So let's think back when we used to dress like the music stars we so adored? Remember damn near every kid on the block borrowed something from Michael Jackson's wardrobe--the highwater black pants with white socks and penny loafters, or the infamous one glove, and then the most coveted item--that red jacket from either "Beat it" or "Thriller"?
For the Hip Hop heads, remember when the fellas used to rock whatever Run DMC or LL Cool J was sporting. The "fresh" Kangos, suede Adidas sneaks with the fat laces or no laces at all, Can't forget the black leather jackets, gold chains, Gazelles, and sweat suits. RIP Jam Master Jay!
Do the ladies run this m****k! Hell yes! Okay ladies remember when we used to search high and low for big hoop earrings, perfect pair of black biker shorts to show off our thickness, and multiple silver or gold bracelets or just colorful thick ones. I'mma take you back! One third of Shalamar influenced my first hoop earring purchase.
Can't forget the "Round da way girls"! Remember when we used to scare our mothers to death by coming home from the beauty shop with the asymmetric bobs? Then to keep it "fresh" and "fly" we added the door knocker earrings, belt buckles with our names in them, and again those ever popular black biking shorts. At that time, these 3 ladies definitely turned it into a fashion statement.
Speaking of hair, think back to when young boys wanted to rock that Gumby-esque hairstyle Bobby Brown wore in this sexy video. Funny, now everything is about the mohawk!
Front if you want to, but those loose fitting bottoms Bobby Brown rocked in that video were brought to the mainstream by Mc Hammer. But "Hammer pants" as we called them weren't really anything new, just a fashion statement borrowed from traditional African garb.

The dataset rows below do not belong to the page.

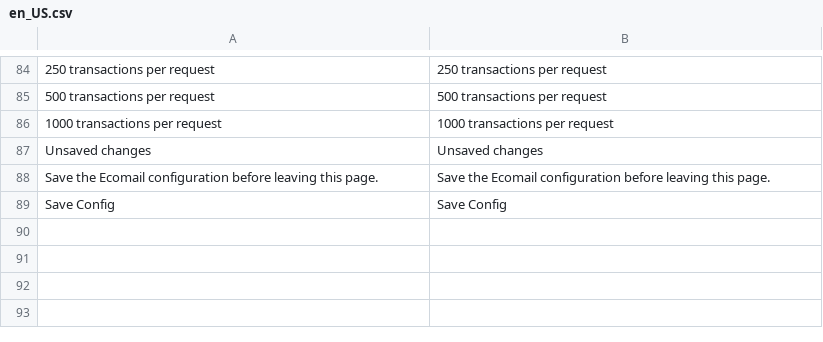
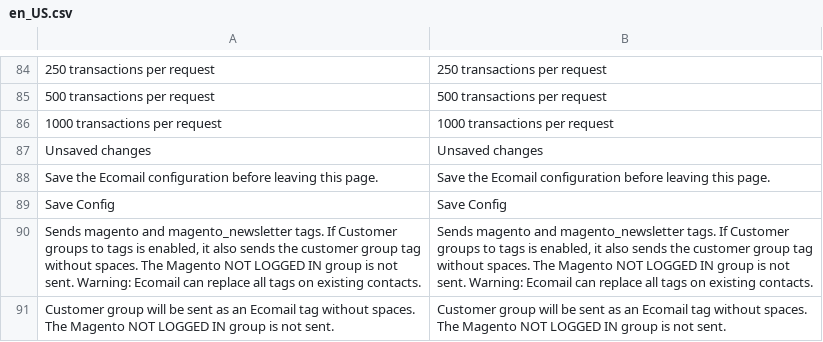
Before and after one commit to JakubFilounek/magento-2, a CSV file: app/code/Ecomail/Ecomail/i18n/en_US.csv, drawn as a sheet; only a part is shown, gaps mark what is left out; the diff names each change by its address in the sheet, - before the commit and + after, or states it on an @@ line.

```diff
--- a/app/code/Ecomail/Ecomail/i18n/en_US.csv
+++ b/app/code/Ecomail/Ecomail/i18n/en_US.csv
+row 90: Sends magento and magento_newsletter tags. If Customer groups to tags is enabled, it also sends the customer group tag without spaces. The Magento NOT LOGGED IN group is not sent. Warning: Ecomail can replace all tags on existing contacts. | Sends magento and magento_newsletter tags. If Customer groups to tags is enabled, it also sends the customer group tag without spaces. The Magento NOT LOGGED IN group is not sent. Warning: Ecomail can replace all tags on existing contacts.
+row 91: Customer group will be sent as an Ecomail tag without spaces. The Magento NOT LOGGED IN group is not sent. | Customer group will be sent as an Ecomail tag without spaces. The Magento NOT LOGGED IN group is not sent.
```
Also changed, not shown: app/code/Ecomail/Ecomail/i18n/cs_CZ.csv, app/code/Ecomail/Ecomail/i18n/pl_PL.csv, 4 other files.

Knee pads! Who would've thought that knee pads would become a fashion statement in a music video? A pretty girl in knee pads meant hard core dancing was about to take place. Mary J. Blige wasn't the first to do it. But I'd be willing to bet this woman helped bring it to the mainstream. So why knee pads? Was it a principle of need or pleasure?

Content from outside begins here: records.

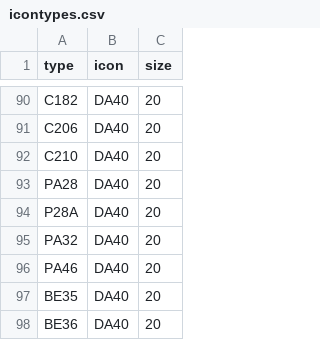
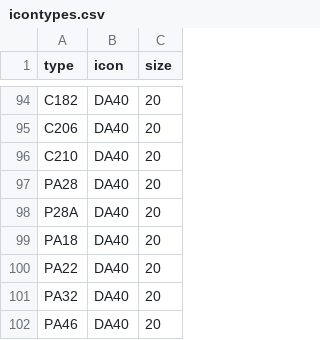
Before and after one commit to jack-jw/flight_tracker, a CSV file: icontypes.csv, drawn as a sheet; only a part is shown, gaps mark what is left out; the shorter side is filled out with more unchanged rows; the diff covers the shown part only.

Commit message:
indexing in db, added 757 icon, improved main list
+ pylint

```diff
--- a/icontypes.csv
+++ b/icontypes.csv
@@ -94,2 +98,4 @@ PA28,DA40,20
 P28A,DA40,20
+PA18,DA40,20
+PA22,DA40,20
 PA32,DA40,20
```
Also changed, not shown: 8 added rows and 1 edited cell elsewhere in this file, 10 other files.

Okay this last entry brings things more current. This woman was born under water with 3 dollars and 6 dimes. Her Afro-centric vibe seemed to make headwraps, ankh rings and funky bracelets more than a mere fashion statement. They seemed to represent a way of thinking.